To become a records manager, you'll normally need a first degree followed by a postgraduate qualification recognised and accredited by the ARA.
The subject of your first degree isn't particularly relevant, and records managers come from a range of backgrounds, including archives management, scientific research, financial and retail management, and the civil service.
Entry onto a postgraduate course is competitive and you normally need a good honours degree and previous work experience. Courses lead to a nine-month Postgraduate Diploma, the minimum requirement for employment as a professional records manager, or a full one-year Masters degree on completion of a dissertation. Most courses are combined archives and records management programmes.
The large town in Northern Yorkshire, is the most populated area in the county of Northern Yorkshire. The eastern town, not far from the coast, is found as a somewhat middle ground town, between larger cities such as York and Newcastle. Despite this, Middlesbrough still stands on its own two feet, with its own very successful Middlesbrough Football Club, the naturally beautiful Roseberry Topping, as well as a larger percentage of employees in sectors such as Education and Health, compared to the average percentage for the country as a whole – making it a great place to work as part of a recruitment agency as well.

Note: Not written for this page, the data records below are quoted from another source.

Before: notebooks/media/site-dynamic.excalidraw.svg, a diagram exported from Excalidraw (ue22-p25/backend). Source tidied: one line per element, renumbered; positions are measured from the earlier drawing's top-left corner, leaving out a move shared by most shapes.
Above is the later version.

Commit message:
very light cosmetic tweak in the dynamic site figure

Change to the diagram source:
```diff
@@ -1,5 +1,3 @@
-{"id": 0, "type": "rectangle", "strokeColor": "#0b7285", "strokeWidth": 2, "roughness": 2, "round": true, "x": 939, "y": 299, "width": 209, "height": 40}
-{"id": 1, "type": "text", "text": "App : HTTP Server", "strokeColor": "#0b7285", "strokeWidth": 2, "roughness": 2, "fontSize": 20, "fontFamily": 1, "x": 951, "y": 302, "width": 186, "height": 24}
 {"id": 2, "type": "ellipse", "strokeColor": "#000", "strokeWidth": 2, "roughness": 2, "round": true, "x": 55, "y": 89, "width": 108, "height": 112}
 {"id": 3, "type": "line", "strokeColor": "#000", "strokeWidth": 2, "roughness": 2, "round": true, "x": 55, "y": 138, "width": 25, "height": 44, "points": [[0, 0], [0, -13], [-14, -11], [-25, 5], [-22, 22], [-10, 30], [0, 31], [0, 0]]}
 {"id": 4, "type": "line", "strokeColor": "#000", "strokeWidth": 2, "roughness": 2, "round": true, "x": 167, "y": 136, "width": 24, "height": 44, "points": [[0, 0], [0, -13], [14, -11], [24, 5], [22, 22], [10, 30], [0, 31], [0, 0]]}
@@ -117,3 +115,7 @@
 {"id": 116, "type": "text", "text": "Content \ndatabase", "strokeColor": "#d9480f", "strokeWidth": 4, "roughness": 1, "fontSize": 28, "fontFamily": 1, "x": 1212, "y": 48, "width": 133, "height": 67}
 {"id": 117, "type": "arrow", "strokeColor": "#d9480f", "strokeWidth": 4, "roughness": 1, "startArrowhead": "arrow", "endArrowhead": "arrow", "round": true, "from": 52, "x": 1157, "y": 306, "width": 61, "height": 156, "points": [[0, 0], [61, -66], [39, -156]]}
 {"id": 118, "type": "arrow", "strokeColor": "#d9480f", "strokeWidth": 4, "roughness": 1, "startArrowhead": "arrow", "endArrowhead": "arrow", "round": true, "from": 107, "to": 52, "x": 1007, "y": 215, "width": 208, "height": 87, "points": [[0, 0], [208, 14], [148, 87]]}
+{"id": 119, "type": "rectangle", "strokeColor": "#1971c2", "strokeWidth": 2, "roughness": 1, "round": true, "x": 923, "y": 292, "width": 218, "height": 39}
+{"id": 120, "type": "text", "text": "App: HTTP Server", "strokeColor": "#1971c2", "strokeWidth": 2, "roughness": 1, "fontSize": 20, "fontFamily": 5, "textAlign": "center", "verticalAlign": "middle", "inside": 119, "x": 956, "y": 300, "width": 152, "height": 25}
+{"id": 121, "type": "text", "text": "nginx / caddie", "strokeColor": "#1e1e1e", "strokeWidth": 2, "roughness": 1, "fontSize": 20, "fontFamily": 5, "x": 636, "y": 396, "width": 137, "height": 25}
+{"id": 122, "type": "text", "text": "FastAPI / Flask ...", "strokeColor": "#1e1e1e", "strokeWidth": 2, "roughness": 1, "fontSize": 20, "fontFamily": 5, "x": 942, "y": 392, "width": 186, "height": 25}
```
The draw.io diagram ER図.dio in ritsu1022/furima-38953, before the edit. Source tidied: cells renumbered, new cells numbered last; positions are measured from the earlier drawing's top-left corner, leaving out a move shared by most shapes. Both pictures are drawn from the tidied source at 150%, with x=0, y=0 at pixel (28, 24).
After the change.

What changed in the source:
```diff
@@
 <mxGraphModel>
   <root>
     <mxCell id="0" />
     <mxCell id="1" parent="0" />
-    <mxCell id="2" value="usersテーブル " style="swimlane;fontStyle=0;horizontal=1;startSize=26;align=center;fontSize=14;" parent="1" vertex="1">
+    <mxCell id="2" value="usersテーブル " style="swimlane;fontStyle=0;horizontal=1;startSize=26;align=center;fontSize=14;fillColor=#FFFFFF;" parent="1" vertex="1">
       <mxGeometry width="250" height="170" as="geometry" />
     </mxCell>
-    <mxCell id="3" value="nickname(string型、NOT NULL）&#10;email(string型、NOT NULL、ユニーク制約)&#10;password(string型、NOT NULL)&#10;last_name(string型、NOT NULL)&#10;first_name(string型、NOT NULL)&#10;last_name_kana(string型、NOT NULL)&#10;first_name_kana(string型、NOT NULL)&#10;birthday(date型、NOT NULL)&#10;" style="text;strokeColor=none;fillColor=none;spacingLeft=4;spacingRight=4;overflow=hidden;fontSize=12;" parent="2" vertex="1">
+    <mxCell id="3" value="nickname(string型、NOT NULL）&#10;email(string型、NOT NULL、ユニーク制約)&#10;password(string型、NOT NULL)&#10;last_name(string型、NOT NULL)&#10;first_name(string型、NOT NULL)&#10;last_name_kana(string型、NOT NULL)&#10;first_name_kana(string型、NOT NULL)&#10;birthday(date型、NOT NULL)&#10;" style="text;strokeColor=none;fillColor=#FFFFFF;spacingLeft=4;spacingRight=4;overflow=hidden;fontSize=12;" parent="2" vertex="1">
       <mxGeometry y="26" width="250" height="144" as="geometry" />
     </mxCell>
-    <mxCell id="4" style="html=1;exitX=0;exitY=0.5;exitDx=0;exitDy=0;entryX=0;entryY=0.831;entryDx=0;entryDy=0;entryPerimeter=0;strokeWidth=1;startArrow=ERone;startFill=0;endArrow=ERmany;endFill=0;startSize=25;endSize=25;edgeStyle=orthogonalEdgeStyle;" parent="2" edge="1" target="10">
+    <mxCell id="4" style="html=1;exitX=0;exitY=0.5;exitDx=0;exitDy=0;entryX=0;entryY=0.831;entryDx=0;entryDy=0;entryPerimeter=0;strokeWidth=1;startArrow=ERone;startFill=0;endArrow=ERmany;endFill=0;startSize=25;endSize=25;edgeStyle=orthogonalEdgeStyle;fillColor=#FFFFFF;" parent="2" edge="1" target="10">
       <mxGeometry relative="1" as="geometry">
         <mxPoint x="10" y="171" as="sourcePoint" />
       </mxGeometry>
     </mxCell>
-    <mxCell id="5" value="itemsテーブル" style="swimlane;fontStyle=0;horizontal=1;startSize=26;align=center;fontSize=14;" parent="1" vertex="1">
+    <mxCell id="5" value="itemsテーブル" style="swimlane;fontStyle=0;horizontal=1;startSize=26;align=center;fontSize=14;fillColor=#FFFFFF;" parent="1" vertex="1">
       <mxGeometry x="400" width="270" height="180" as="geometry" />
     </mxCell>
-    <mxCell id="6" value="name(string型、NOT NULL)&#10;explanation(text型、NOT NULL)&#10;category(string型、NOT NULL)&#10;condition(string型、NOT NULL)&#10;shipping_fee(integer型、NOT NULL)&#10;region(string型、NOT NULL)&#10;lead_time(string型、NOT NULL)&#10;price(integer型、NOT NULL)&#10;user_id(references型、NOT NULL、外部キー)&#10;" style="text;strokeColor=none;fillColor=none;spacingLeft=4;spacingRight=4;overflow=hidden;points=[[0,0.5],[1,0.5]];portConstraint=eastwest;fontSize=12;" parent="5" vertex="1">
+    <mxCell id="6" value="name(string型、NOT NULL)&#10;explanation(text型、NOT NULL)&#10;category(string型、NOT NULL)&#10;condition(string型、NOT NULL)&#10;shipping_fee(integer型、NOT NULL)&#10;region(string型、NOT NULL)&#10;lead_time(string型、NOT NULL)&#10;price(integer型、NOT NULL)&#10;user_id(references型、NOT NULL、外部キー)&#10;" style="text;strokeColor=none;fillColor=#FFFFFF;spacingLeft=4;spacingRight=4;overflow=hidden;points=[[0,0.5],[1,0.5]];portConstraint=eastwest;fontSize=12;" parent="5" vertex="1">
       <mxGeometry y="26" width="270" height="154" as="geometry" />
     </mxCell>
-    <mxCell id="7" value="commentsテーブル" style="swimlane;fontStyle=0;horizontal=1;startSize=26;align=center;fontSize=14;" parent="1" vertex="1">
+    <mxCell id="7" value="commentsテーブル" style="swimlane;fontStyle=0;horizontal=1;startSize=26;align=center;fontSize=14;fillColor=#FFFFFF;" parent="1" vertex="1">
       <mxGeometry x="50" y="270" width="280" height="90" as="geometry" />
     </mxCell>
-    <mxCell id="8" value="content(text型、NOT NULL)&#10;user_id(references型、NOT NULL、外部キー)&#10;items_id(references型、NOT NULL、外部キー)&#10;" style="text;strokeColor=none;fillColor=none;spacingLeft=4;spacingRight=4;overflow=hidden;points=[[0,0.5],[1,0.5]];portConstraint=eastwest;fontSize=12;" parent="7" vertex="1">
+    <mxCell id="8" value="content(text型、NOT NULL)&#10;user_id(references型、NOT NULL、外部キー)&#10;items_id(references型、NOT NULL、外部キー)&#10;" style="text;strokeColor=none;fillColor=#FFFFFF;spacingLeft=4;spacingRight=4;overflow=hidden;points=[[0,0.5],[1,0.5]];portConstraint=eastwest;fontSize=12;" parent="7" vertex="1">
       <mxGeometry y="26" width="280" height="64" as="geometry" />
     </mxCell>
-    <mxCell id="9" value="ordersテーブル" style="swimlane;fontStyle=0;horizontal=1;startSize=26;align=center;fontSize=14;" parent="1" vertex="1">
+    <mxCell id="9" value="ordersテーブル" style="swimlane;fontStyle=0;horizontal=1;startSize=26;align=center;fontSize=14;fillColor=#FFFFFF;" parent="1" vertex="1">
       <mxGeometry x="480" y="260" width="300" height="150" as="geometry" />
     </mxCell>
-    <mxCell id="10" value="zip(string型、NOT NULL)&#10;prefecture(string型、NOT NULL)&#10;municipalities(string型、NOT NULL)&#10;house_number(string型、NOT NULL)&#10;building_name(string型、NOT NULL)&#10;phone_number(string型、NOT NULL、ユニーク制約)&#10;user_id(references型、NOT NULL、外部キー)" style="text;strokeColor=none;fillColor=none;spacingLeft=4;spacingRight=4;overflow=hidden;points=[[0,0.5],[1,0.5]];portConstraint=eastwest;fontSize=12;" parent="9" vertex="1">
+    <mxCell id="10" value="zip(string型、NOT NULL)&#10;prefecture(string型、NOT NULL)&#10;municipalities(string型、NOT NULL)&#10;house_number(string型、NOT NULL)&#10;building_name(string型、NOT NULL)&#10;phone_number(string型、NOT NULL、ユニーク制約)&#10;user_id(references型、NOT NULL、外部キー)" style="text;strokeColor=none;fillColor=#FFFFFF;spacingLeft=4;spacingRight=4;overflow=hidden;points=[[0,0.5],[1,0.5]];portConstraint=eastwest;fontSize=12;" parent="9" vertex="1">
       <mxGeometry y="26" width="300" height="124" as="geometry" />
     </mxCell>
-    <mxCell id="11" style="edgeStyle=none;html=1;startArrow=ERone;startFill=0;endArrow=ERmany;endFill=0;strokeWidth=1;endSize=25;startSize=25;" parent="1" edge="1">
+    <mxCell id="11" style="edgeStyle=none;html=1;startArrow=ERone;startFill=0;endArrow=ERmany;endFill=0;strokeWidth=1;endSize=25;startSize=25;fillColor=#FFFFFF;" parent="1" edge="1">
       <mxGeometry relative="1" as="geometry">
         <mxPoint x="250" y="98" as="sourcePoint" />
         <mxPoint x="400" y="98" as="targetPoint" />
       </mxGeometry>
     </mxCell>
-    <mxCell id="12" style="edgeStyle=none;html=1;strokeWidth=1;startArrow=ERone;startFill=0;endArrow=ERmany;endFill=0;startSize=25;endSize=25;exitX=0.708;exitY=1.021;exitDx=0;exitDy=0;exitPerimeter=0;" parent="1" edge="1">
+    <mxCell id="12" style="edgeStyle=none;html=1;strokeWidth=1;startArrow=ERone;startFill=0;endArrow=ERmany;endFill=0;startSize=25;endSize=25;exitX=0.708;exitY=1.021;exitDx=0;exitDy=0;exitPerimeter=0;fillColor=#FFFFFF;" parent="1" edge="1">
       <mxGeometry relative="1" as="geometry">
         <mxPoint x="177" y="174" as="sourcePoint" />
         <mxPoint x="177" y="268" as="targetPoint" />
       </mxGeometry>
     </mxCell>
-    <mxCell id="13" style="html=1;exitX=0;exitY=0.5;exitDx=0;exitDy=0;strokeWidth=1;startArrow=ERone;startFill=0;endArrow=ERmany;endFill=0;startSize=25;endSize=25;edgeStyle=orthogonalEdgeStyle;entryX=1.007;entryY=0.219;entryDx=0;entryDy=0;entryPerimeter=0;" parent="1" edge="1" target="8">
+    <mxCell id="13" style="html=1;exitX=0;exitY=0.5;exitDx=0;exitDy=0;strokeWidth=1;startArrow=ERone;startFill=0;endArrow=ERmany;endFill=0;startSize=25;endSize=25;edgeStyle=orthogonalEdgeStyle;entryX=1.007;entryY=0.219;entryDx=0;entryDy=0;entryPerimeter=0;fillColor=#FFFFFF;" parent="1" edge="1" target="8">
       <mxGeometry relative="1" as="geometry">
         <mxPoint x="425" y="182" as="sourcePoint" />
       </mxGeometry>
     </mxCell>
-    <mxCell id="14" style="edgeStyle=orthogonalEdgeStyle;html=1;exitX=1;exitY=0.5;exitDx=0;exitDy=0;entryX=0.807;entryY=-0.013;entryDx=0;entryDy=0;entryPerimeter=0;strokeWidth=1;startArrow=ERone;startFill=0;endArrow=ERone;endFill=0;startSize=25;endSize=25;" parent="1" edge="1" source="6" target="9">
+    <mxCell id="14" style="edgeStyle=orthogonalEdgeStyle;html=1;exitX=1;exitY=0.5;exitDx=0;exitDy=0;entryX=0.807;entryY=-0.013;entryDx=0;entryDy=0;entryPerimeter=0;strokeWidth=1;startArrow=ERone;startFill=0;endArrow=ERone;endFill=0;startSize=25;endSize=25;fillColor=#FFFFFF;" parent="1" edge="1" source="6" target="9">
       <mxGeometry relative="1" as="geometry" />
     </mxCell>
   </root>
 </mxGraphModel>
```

In addition to the diverse benefits of the town and the various things it has to offer, being such a staple town in Northern Yorkshire, it is unsurprising that travel to Middlesbrough is made easy; the A1(M) and A66 both ease travel around the area, as well as the A19 and A172 both explicitly helping motor travel around the town. The town also includes several train stations, including Thornaby, Middlesbrough and James Cook University Hospital Station. If this wasn’t enough, Teesside Airport is within 20 minutes’ drive of the town as well.